[Recorded information — start]

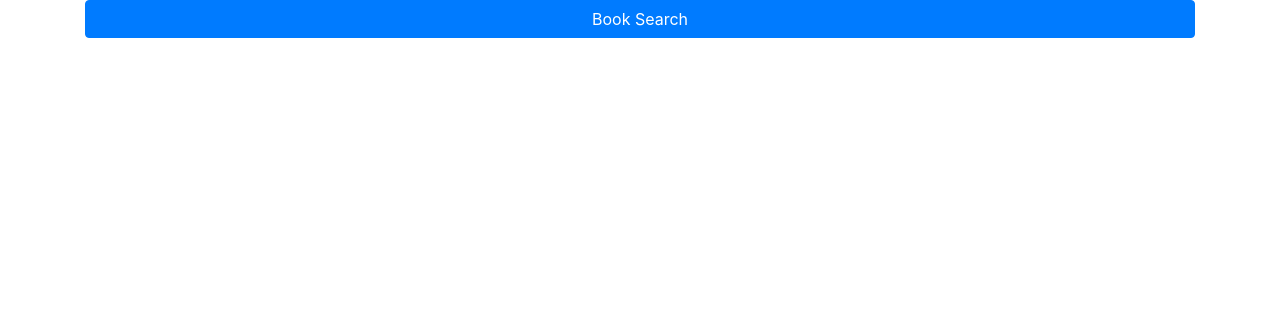
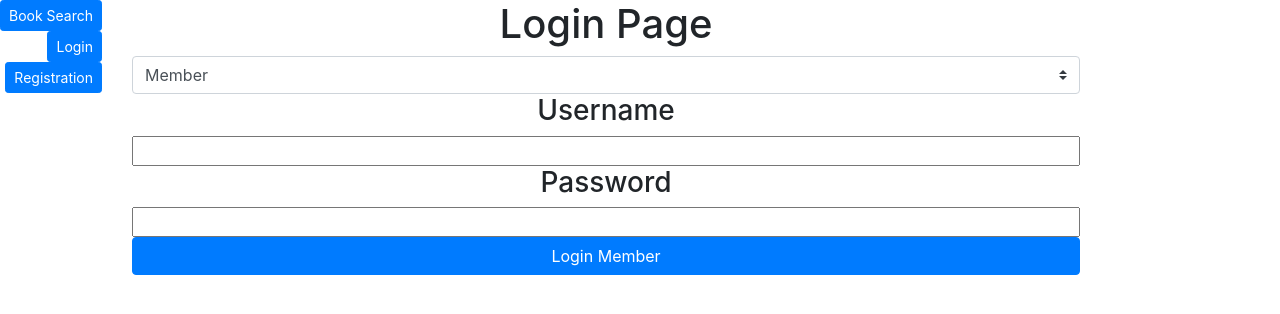
Before and after one commit to Aseedholm/cs5200-library-final-project-front-end-sp20, a React (Create React App) app: page /login in a window 1280 px wide. Shown: the top 314 px of the page. Built offline with nearby package versions, Linux system fonts and the light colour scheme.

Commit message:
Updated project. Implemented wireframe for Login / Registration Page. Login Page now navigates to a landing page depending on if you are a Member, Librarian, or User Admin at the time of login.

```diff
--- a/package.json
+++ b/package.json
@@ -3,6 +3,10 @@
   "version": "0.1.0",
   "private": true,
   "dependencies": {
+    "@fortawesome/fontawesome-svg-core": "^1.2.28",
+    "@fortawesome/free-solid-svg-icons": "^5.13.0",
+    "@fortawesome/react-fontawesome": "^0.1.9",
+    "@fortawesome/react-native-fontawesome": "^0.2.3",
     "@testing-library/jest-dom": "^4.2.4",
     "@testing-library/react": "^9.5.0",
     "@testing-library/user-event": "^7.2.1",
--- /dev/null
+++ b/src/components/Registration/Registration.js
@@ -0,0 +1,73 @@
+import React from 'react'
+
+export default class Registration extends React.Component {
+    constructor(props) {
+        super(props);
+    }
+
+    state = {
+        userType : ''
+    }
+
+    render() {
+        return(
+            <div className="container">
+                <h4>
+                    Registration
+                </h4>
+
+                <select id="userType" className="custom-select">
+                    <option value="Member">
+                        Member
+                    </option>
+                    <option value="Librarian">
+                        Librarian
+                    </option>
+                    <option value="Administrator">
+                        Administrator
+                    </option>
+
+                </select>
+                <h4 >
+                    First Name
+                </h4>
+
+                <input placeholder="First Name" type="text" className="input-group"/>
+                <br/>
+                <h4 >
+                    Last Name
+                </h4>
+                <input placeholder="Last Name" type="text" className="input-group"/>
+                <br/>
+                <h4 >
+                    Username
+                </h4>
+                <input placeholder="Username" type="text" className="input-group"/>
+                <br/>
+                <h4 >
+                    Password
+                </h4>
+                <input placeholder="Password" type="password" className="input-group"/>
+                <br/>
+                <h4 >
+                    Verify Password
+                </h4>
+                <input placeholder="Verify Password" type="password" className="input-group"/>
+                <br/>
+                <h4 >
+                    Email
+                </h4>
+                <input placeholder="Email" type="text" className="input-group"/>
+                <br/>
+                <h4 >
+                    Date of Birth
+                </h4>
+                <input type="date" className="input-group"/>
+                <br/>
+                <button className="btn btn-primary btn-block">{/*Can add onClick() to use a fetch request at controller. */}
+                    Registration
+                </button>
+            </div>
+        )
+    }
+}
--- a/src/components/books/BookContainer.js
+++ b/src/components/books/BookContainer.js
@@ -2,18 +2,40 @@ import React from 'react'
 import {BrowserRouter, Route, Link} from "react-router-dom";
 import BookSearch from "./BookSearch";
 import BookDetails from "./BookDetails";
+import LoginPage from "../login/LoginPage";
+import Registration from "../Registration/Registration";
+import MemberPage from "../member/member-page"
+import LibrarianPage from "../librarian/librarian-page"
+import UserAdminPage from "../userAdmin/userAdmin-page"
+
+
+import { FontAwesomeIcon } from '@fortawesome/react-fontawesome'
+import {faSearch} from '@fortawesome/free-solid-svg-icons'
+import {faBook} from "@fortawesome/free-solid-svg-icons";
 
 export class BookContainer extends React.Component {
     render () {
         return (
-            <div className="container">
+            <div className="container row">
 
                 <BrowserRouter>
+                    <div>
+                        <Link className="btn btn-primary btn-sm float-right " to={`/book-search/`}>
+                            Book Search
+                            {/*<FontAwesomeIcon icon={faBook} />*/}
+                            {/*<FontAwesomeIcon icon={faSearch} />*/}
+                        </Link>
+                        <br/>
+                        <Link className="btn btn-primary btn-sm float-right " to={`/login`}>
+                            Login
+                        </Link>
+                        <br/>
+                        <Link className="btn btn-primary btn-sm float-right " to={`/registration/`}>
+                            Registration
+                        </Link>
+                    </div>
 
-                    <Link className="btn btn-primary btn-block" to={`/book-search/`}>
-                        Book Search
-                    </Link>
-
+                    <div className="col">
                         <Route
                             path="/book-search/"
                             exact={true}
@@ -31,6 +53,37 @@ export class BookContainer extends React.Component {
                             exact={true}
                             component={BookDetails}
                         />
+
+                        <Route
+                            path="/login"
+                            exact={true}
+                            component={LoginPage}
+                        />
+
+                        <Route
+                            path="/registration"
+                            exact={true}
+                            component={Registration}
+                        />
+
+                        <Route
+                            path="/member"
+                            exact={true}
+                            component={MemberPage}
+                        />
+
+                        <Route
+                            path="/librarian"
+                            exact={true}
+                            component={LibrarianPage}
+                        />
+
+                        <Route
+                            path="/userAdmin"
+                            exact={true}
+                            component={UserAdminPage}
+                        />
+                    </div>
                 </BrowserRouter>
             </div>
         )
--- a/src/components/books/BookDetails.js
+++ b/src/components/books/BookDetails.js
@@ -21,13 +21,27 @@ export default class BookDetails extends React.Component {
         console.log(this.state.image)
         return(
             <div>
+                {this.state.book.title &&
                     <h1>{this.state.book.title}</h1>
+                }
+
+                {this.state.book.subtitle &&
                     <h2>{this.state.book.subtitle}</h2>
+                }
+
+                {this.state.image &&
                     <img src={this.state.image.smallThumbnail}/>
+                }
+
+                {this.state.book.authors &&
                     <h1>Author: {this.state.book.authors}</h1>
+                }
+                {this.state.book.publisher &&
                     <h1>Publisher: {this.state.book.publisher}</h1>
+                }
+                {this.state.book.pageCount &&
                     <h1>Page Count: {this.state.book.pageCount}</h1>
-                {/*<label>Book Description: {this.state.book.description}</label>*/}
+                }
             </div>
         )
     }
--- /dev/null
+++ b/src/components/librarian/librarian-page.js
@@ -0,0 +1,10 @@
+import React from "react";
+
+export default class LibrarianPage extends React.Component {
+    render() {
+        return(
+            <h1>LIBRARIAN</h1>
+        )
+    }
+
+}
--- a/src/components/login/LoginPage.js
+++ b/src/components/login/LoginPage.js
@@ -0,0 +1,82 @@
+import React from 'react'
+import {Link} from "react-router-dom";
+
+export default class LoginPage extends React.Component {
+    constructor(props) {
+        super(props);
+    }
+
+    state = {
+        userType : 'Member'
+    }
+
+    render() {
+        return(
+            <div className="container">
+                <h1>
+                    Login Page
+                </h1>
+
+                <select id="userType" className="custom-select" onChange={(event => {
+                    const newUserType = event.target.value
+                    this.setState({
+                        userType : newUserType
+                    })
+                })}
+                value={this.state.userType}>
+                    <option value="Member">
+                        Member
+                    </option>
+                    <option value="Librarian">
+                        Librarian
+                    </option>
+                    <option value="Administrator">
+                        Administrator
+                    </option>
+                </select>
+                <h3>
+                    Username
+                </h3>
+                <input type="text" className="input-group"/>
+                <h3>
+                    Password
+                </h3>
+                <input type="password" className="input-group"/>
+                {/*<button className="btn btn-primary btn-block" onClick={ () => {*/}
+                {/*    console.log(this.state.userType)*/}
+                {/*}*/}
+
+                {/*}>/!*Can add onClick() to use a fetch request at controller. *!/*/}
+                {/*    Login*/}
+
+                {/*</button>*/}
+
+
+
+                {this.state.userType === 'Member' &&
+                 // eslint-disable-next-line react/jsx-no-undef
+                    <Link className="btn btn-primary btn-block" to={"/member"} onClick={ () => {
+                        console.log('Member')
+                    }}>
+                        Login Member
+                    </Link>
+                }
+                {this.state.userType === 'Librarian' &&
+                 <Link className="btn btn-primary btn-block" to={"/librarian"} onClick={ () => {
+                     console.log('Librarian')
+                 }}>
+                     Login Librarian
+                 </Link>
+                }
+                {this.state.userType === 'Administrator' &&
+                 <Link className="btn btn-primary btn-block" to={"/userAdmin"} onClick={ () => {
+                     console.log('Administrator')
+                 }}>
+                     Login Administrator
+                 </Link>
+                }
+
+            </div>
+        )
+    }
+}
--- /dev/null
+++ b/src/components/member/member-page.js
@@ -0,0 +1,10 @@
+import React from "react";
+
+export default class MemberPage extends React.Component {
+    render() {
+        return(
+            <h1>MEMBER PAGE</h1>
+        )
+    }
+
+}
--- /dev/null
+++ b/src/components/userAdmin/userAdmin-page.js
@@ -0,0 +1,10 @@
+import React from "react";
+
+export default class UserAdminPage extends React.Component {
+    render() {
+        return(
+            <h1>USER ADMIN</h1>
+        )
+    }
+
+}
```
Also changed, not shown: 1 other file (tests, documents, lock files or other folders). Lines whose indentation alone changed are shown as unchanged.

[Recorded information — finish]

### Work request
Would you copy every line from the listing above that has the string "input" in it?

### Result for this task
+                <input placeholder="First Name" type="text" className="input-group"/>
+                <input placeholder="Last Name" type="text" className="input-group"/>
+                <input placeholder="Username" type="text" className="input-group"/>
+                <input placeholder="Password" type="password" className="input-group"/>
+                <input placeholder="Verify Password" type="password" className="input-group"/>
+                <input placeholder="Email" type="text" className="input-group"/>
+                <input type="date" className="input-group"/>
+                <input type="text" className="input-group"/>
+                <input type="password" className="input-group"/>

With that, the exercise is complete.